(Required action): Quote the entries in full, character for character, without their images.

[Start of Attachment]

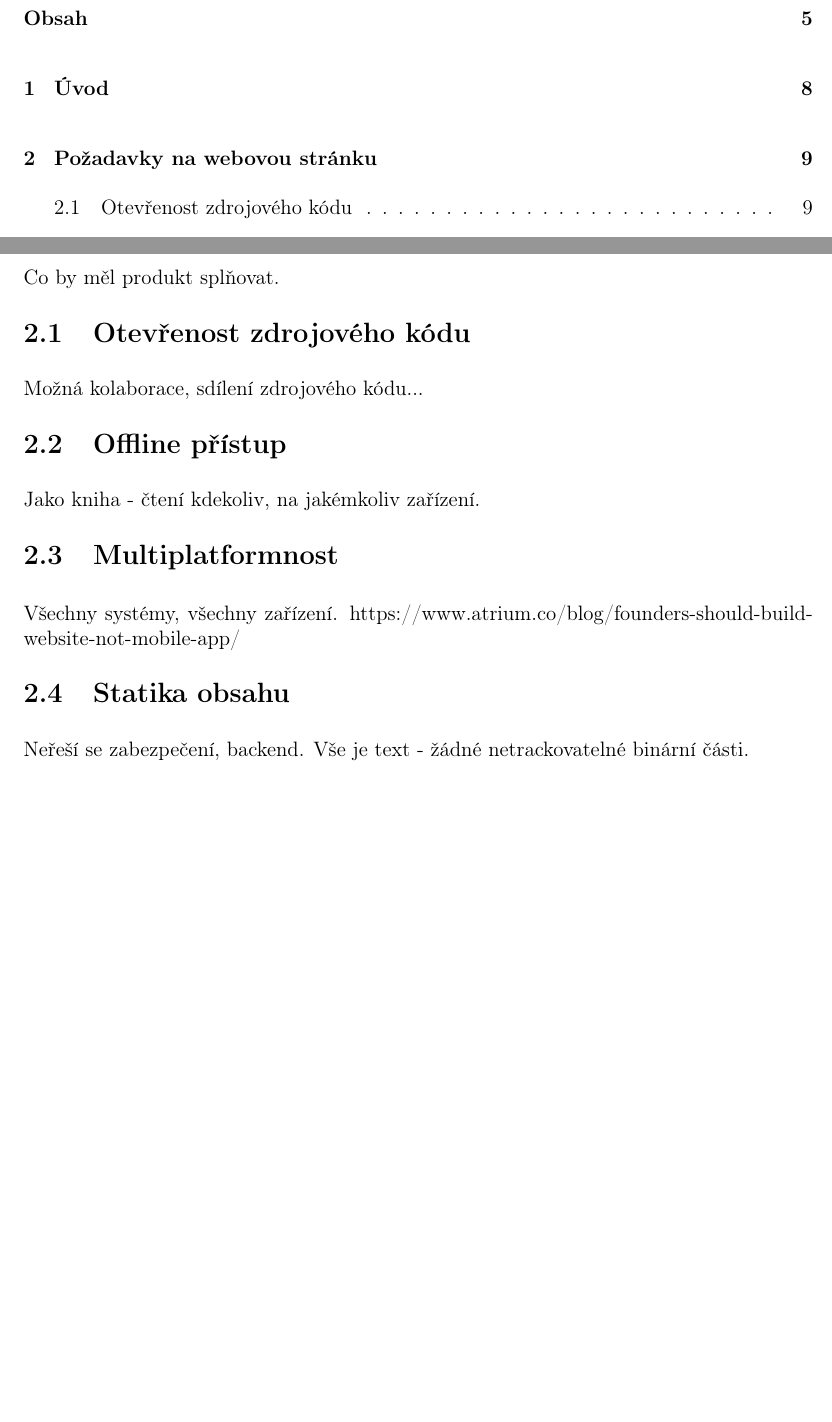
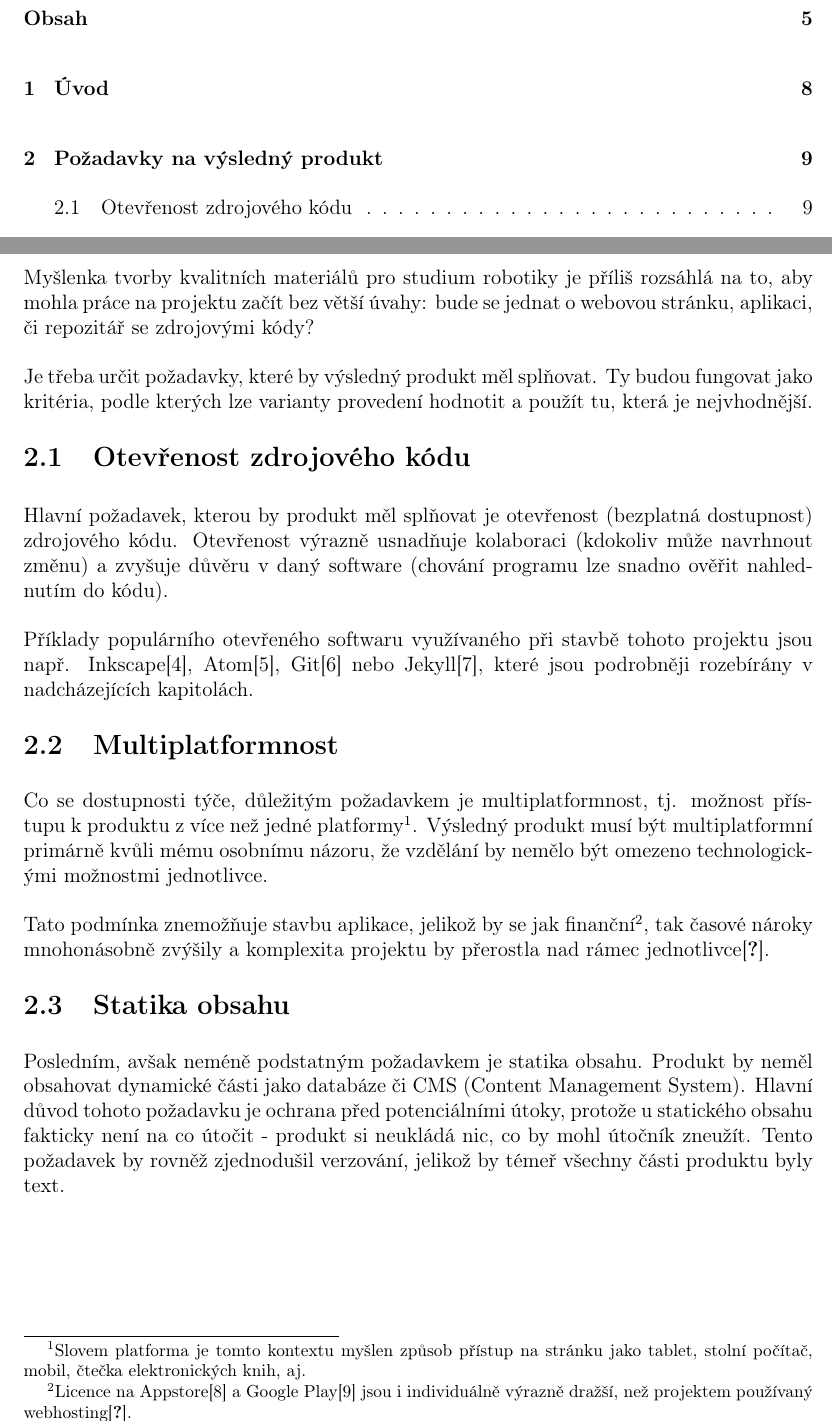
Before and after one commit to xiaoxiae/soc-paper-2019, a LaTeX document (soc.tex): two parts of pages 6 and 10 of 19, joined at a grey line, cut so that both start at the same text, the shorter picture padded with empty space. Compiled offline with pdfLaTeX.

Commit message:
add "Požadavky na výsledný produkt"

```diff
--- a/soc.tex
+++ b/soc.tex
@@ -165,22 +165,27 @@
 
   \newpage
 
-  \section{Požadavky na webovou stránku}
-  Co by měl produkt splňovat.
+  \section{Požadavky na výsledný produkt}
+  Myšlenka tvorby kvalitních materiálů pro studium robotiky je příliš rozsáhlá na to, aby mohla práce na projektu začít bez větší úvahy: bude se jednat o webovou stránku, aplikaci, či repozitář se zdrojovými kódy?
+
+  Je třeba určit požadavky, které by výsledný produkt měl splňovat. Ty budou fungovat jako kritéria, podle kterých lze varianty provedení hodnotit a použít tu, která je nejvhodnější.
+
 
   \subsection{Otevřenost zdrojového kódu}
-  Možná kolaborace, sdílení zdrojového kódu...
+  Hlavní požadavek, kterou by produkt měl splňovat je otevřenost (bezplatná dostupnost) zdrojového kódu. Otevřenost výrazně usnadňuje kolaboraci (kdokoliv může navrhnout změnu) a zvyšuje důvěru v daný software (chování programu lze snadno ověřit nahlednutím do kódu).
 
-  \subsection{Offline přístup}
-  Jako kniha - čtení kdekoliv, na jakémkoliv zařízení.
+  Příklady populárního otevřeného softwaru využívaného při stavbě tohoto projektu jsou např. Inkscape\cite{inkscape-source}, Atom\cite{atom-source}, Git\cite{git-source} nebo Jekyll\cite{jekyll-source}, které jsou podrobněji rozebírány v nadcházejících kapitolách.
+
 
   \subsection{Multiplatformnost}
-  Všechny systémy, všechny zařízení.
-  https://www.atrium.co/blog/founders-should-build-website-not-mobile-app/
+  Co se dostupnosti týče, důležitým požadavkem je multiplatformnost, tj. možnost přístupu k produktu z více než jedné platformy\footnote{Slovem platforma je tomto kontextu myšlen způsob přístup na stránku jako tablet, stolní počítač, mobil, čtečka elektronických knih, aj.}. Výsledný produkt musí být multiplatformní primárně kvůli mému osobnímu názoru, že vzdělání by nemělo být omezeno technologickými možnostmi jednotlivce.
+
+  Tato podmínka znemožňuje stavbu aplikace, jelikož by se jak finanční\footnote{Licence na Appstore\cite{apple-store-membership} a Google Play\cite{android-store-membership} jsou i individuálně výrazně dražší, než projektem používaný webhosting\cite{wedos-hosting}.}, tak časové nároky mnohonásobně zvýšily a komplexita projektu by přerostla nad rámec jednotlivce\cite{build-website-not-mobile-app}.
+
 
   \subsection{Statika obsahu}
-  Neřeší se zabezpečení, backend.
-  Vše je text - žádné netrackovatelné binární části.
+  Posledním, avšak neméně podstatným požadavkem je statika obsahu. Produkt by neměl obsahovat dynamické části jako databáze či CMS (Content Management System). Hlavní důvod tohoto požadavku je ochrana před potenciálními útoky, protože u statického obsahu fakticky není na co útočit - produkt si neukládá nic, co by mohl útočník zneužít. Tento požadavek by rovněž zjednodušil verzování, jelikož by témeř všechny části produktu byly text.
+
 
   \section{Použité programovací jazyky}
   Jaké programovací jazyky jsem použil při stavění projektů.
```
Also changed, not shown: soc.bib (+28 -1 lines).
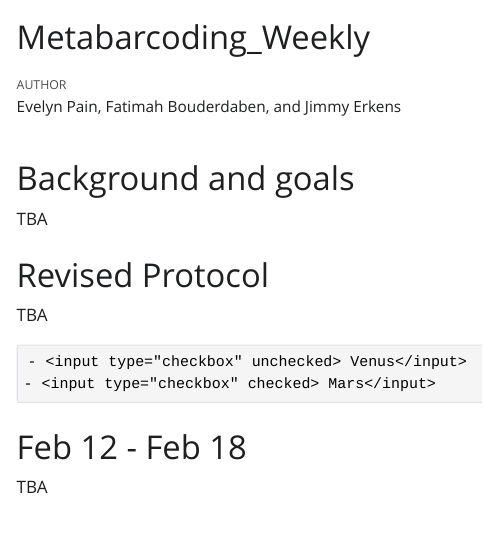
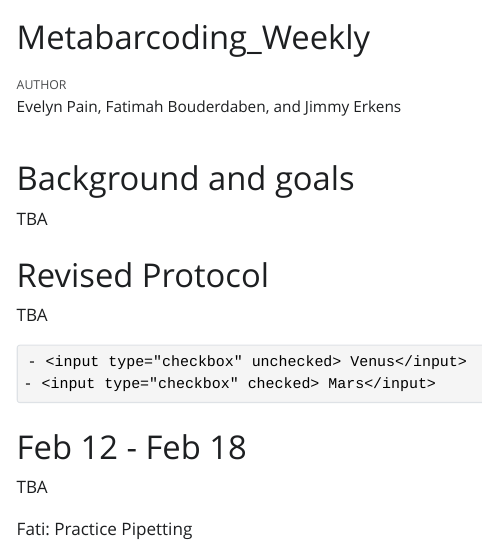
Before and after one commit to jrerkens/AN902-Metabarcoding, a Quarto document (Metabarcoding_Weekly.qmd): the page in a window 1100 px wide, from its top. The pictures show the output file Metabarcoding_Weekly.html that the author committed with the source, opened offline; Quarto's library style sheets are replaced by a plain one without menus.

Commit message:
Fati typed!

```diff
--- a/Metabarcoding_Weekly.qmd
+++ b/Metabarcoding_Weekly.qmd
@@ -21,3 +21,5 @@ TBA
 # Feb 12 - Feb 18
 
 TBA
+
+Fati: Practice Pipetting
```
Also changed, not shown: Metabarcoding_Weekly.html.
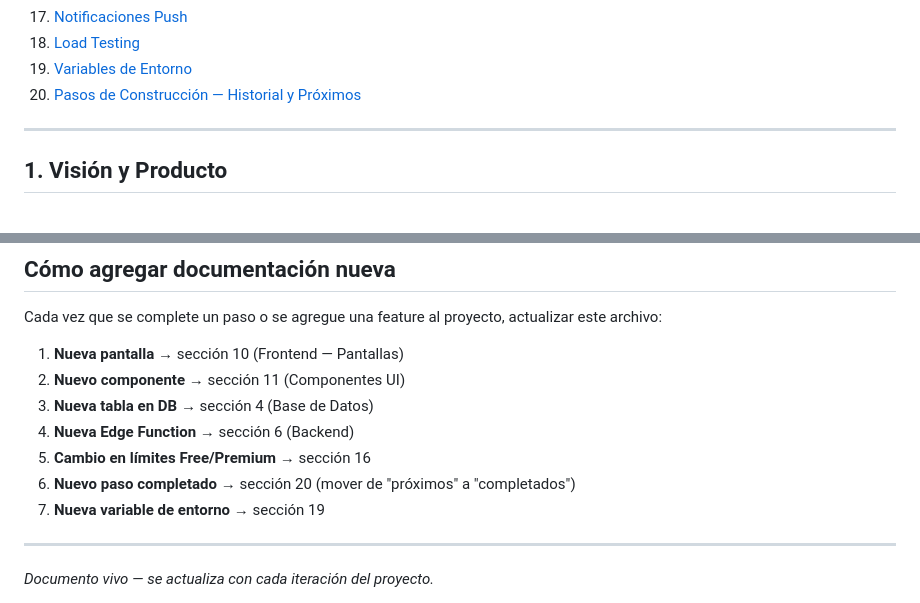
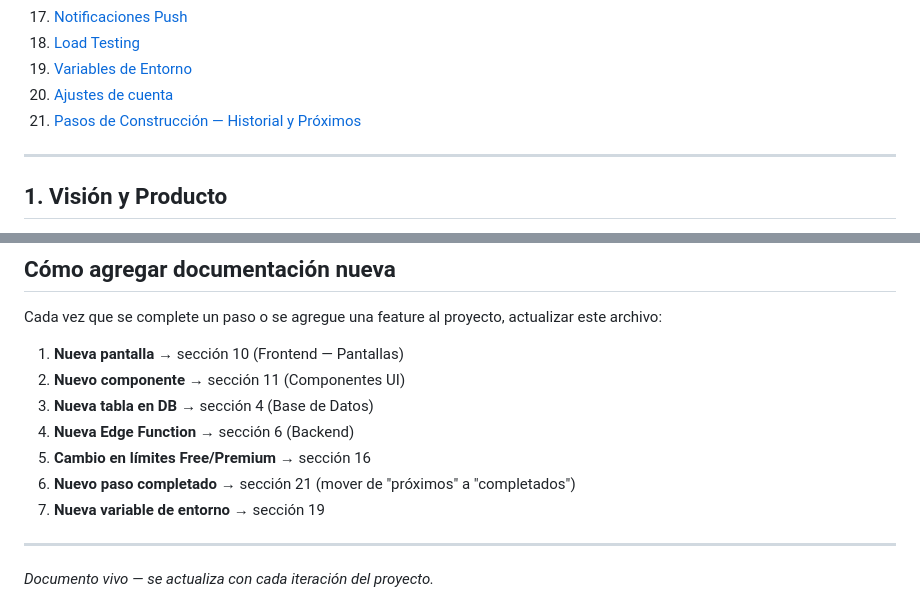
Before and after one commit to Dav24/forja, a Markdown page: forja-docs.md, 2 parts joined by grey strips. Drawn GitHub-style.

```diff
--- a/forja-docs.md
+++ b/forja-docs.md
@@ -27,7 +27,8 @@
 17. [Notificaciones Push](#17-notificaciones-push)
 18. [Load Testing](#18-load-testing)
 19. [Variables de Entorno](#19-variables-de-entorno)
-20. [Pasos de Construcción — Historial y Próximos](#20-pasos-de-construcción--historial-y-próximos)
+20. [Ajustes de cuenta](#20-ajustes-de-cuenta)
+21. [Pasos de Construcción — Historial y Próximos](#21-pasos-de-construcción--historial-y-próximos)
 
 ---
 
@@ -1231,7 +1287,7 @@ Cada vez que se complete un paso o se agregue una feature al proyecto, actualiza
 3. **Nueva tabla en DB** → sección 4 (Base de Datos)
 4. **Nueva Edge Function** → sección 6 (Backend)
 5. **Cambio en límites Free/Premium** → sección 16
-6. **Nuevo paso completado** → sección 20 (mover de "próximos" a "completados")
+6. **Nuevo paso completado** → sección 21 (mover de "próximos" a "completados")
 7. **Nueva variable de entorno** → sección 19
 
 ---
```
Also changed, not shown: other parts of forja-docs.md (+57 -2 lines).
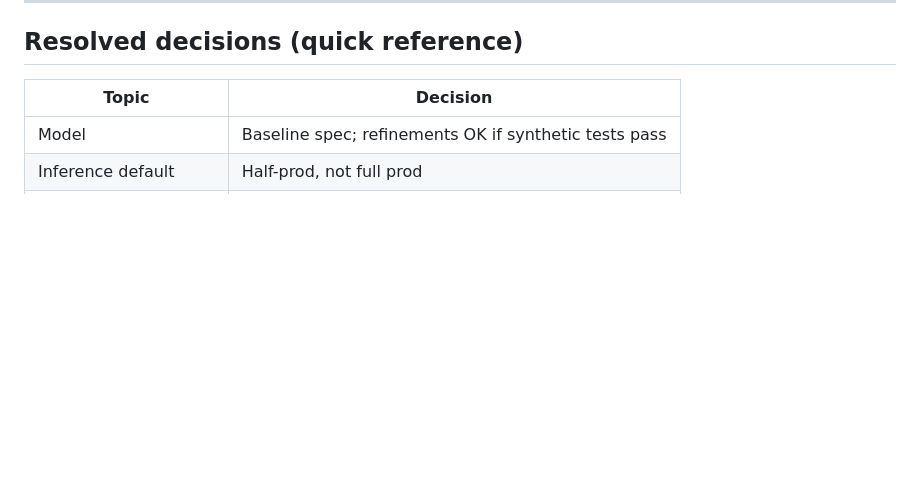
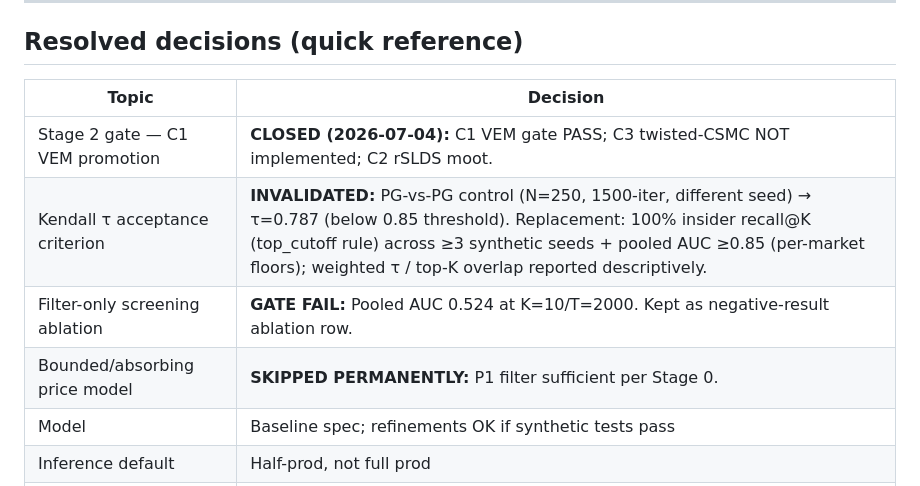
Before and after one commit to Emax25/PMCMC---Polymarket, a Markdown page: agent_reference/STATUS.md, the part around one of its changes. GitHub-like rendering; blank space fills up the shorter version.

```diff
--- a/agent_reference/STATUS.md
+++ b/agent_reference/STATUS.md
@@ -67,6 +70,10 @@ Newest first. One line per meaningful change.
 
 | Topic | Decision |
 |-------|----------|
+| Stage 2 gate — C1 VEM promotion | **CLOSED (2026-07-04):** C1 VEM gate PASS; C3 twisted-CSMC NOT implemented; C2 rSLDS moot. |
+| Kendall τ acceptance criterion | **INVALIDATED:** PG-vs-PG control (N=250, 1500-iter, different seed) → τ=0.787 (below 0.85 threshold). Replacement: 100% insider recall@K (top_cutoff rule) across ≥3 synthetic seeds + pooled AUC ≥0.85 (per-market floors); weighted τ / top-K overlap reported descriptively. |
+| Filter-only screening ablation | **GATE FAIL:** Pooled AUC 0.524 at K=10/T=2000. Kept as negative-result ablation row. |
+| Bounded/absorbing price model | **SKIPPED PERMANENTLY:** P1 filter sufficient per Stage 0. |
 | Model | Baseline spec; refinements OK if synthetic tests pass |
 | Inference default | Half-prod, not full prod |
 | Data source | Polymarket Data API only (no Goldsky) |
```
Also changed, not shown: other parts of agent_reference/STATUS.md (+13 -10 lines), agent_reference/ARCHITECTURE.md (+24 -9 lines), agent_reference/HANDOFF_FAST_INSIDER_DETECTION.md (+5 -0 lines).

[End of Attachment]

(Exercise response):
Before and after one commit to xiaoxiae/soc-paper-2019, a LaTeX document (soc.tex): two parts of pages 6 and 10 of 19, joined at a grey line, cut so that both start at the same text, the shorter picture padded with empty space. Compiled offline with pdfLaTeX.

Commit message:
add "Požadavky na výsledný produkt"

```diff
--- a/soc.tex
+++ b/soc.tex
@@ -165,22 +165,27 @@
 
   \newpage
 
-  \section{Požadavky na webovou stránku}
-  Co by měl produkt splňovat.
+  \section{Požadavky na výsledný produkt}
+  Myšlenka tvorby kvalitních materiálů pro studium robotiky je příliš rozsáhlá na to, aby mohla práce na projektu začít bez větší úvahy: bude se jednat o webovou stránku, aplikaci, či repozitář se zdrojovými kódy?
+
+  Je třeba určit požadavky, které by výsledný produkt měl splňovat. Ty budou fungovat jako kritéria, podle kterých lze varianty provedení hodnotit a použít tu, která je nejvhodnější.
+
 
   \subsection{Otevřenost zdrojového kódu}
-  Možná kolaborace, sdílení zdrojového kódu...
+  Hlavní požadavek, kterou by produkt měl splňovat je otevřenost (bezplatná dostupnost) zdrojového kódu. Otevřenost výrazně usnadňuje kolaboraci (kdokoliv může navrhnout změnu) a zvyšuje důvěru v daný software (chování programu lze snadno ověřit nahlednutím do kódu).
 
-  \subsection{Offline přístup}
-  Jako kniha - čtení kdekoliv, na jakémkoliv zařízení.
+  Příklady populárního otevřeného softwaru využívaného při stavbě tohoto projektu jsou např. Inkscape\cite{inkscape-source}, Atom\cite{atom-source}, Git\cite{git-source} nebo Jekyll\cite{jekyll-source}, které jsou podrobněji rozebírány v nadcházejících kapitolách.
+
 
   \subsection{Multiplatformnost}
-  Všechny systémy, všechny zařízení.
-  https://www.atrium.co/blog/founders-should-build-website-not-mobile-app/
+  Co se dostupnosti týče, důležitým požadavkem je multiplatformnost, tj. možnost přístupu k produktu z více než jedné platformy\footnote{Slovem platforma je tomto kontextu myšlen způsob přístup na stránku jako tablet, stolní počítač, mobil, čtečka elektronických knih, aj.}. Výsledný produkt musí být multiplatformní primárně kvůli mému osobnímu názoru, že vzdělání by nemělo být omezeno technologickými možnostmi jednotlivce.
+
+  Tato podmínka znemožňuje stavbu aplikace, jelikož by se jak finanční\footnote{Licence na Appstore\cite{apple-store-membership} a Google Play\cite{android-store-membership} jsou i individuálně výrazně dražší, než projektem používaný webhosting\cite{wedos-hosting}.}, tak časové nároky mnohonásobně zvýšily a komplexita projektu by přerostla nad rámec jednotlivce\cite{build-website-not-mobile-app}.
+
 
   \subsection{Statika obsahu}
-  Neřeší se zabezpečení, backend.
-  Vše je text - žádné netrackovatelné binární části.
+  Posledním, avšak neméně podstatným požadavkem je statika obsahu. Produkt by neměl obsahovat dynamické části jako databáze či CMS (Content Management System). Hlavní důvod tohoto požadavku je ochrana před potenciálními útoky, protože u statického obsahu fakticky není na co útočit - produkt si neukládá nic, co by mohl útočník zneužít. Tento požadavek by rovněž zjednodušil verzování, jelikož by témeř všechny části produktu byly text.
+
 
   \section{Použité programovací jazyky}
   Jaké programovací jazyky jsem použil při stavění projektů.
```
Also changed, not shown: soc.bib (+28 -1 lines).
Before and after one commit to jrerkens/AN902-Metabarcoding, a Quarto document (Metabarcoding_Weekly.qmd): the page in a window 1100 px wide, from its top. The pictures show the output file Metabarcoding_Weekly.html that the author committed with the source, opened offline; Quarto's library style sheets are replaced by a plain one without menus.

Commit message:
Fati typed!

```diff
--- a/Metabarcoding_Weekly.qmd
+++ b/Metabarcoding_Weekly.qmd
@@ -21,3 +21,5 @@ TBA
 # Feb 12 - Feb 18
 
 TBA
+
+Fati: Practice Pipetting
```
Also changed, not shown: Metabarcoding_Weekly.html.
Before and after one commit to Dav24/forja, a Markdown page: forja-docs.md, 2 parts joined by grey strips. Drawn GitHub-style.

```diff
--- a/forja-docs.md
+++ b/forja-docs.md
@@ -27,7 +27,8 @@
 17. [Notificaciones Push](#17-notificaciones-push)
 18. [Load Testing](#18-load-testing)
 19. [Variables de Entorno](#19-variables-de-entorno)
-20. [Pasos de Construcción — Historial y Próximos](#20-pasos-de-construcción--historial-y-próximos)
+20. [Ajustes de cuenta](#20-ajustes-de-cuenta)
+21. [Pasos de Construcción — Historial y Próximos](#21-pasos-de-construcción--historial-y-próximos)
 
 ---
 
@@ -1231,7 +1287,7 @@ Cada vez que se complete un paso o se agregue una feature al proyecto, actualiza
 3. **Nueva tabla en DB** → sección 4 (Base de Datos)
 4. **Nueva Edge Function** → sección 6 (Backend)
 5. **Cambio en límites Free/Premium** → sección 16
-6. **Nuevo paso completado** → sección 20 (mover de "próximos" a "completados")
+6. **Nuevo paso completado** → sección 21 (mover de "próximos" a "completados")
 7. **Nueva variable de entorno** → sección 19
 
 ---
```
Also changed, not shown: other parts of forja-docs.md (+57 -2 lines).
Before and after one commit to Emax25/PMCMC---Polymarket, a Markdown page: agent_reference/STATUS.md, the part around one of its changes. GitHub-like rendering; blank space fills up the shorter version.

```diff
--- a/agent_reference/STATUS.md
+++ b/agent_reference/STATUS.md
@@ -67,6 +70,10 @@ Newest first. One line per meaningful change.
 
 | Topic | Decision |
 |-------|----------|
+| Stage 2 gate — C1 VEM promotion | **CLOSED (2026-07-04):** C1 VEM gate PASS; C3 twisted-CSMC NOT implemented; C2 rSLDS moot. |
+| Kendall τ acceptance criterion | **INVALIDATED:** PG-vs-PG control (N=250, 1500-iter, different seed) → τ=0.787 (below 0.85 threshold). Replacement: 100% insider recall@K (top_cutoff rule) across ≥3 synthetic seeds + pooled AUC ≥0.85 (per-market floors); weighted τ / top-K overlap reported descriptively. |
+| Filter-only screening ablation | **GATE FAIL:** Pooled AUC 0.524 at K=10/T=2000. Kept as negative-result ablation row. |
+| Bounded/absorbing price model | **SKIPPED PERMANENTLY:** P1 filter sufficient per Stage 0. |
 | Model | Baseline spec; refinements OK if synthetic tests pass |
 | Inference default | Half-prod, not full prod |
 | Data source | Polymarket Data API only (no Goldsky) |
```
Also changed, not shown: other parts of agent_reference/STATUS.md (+13 -10 lines), agent_reference/ARCHITECTURE.md (+24 -9 lines), agent_reference/HANDOFF_FAST_INSIDER_DETECTION.md (+5 -0 lines).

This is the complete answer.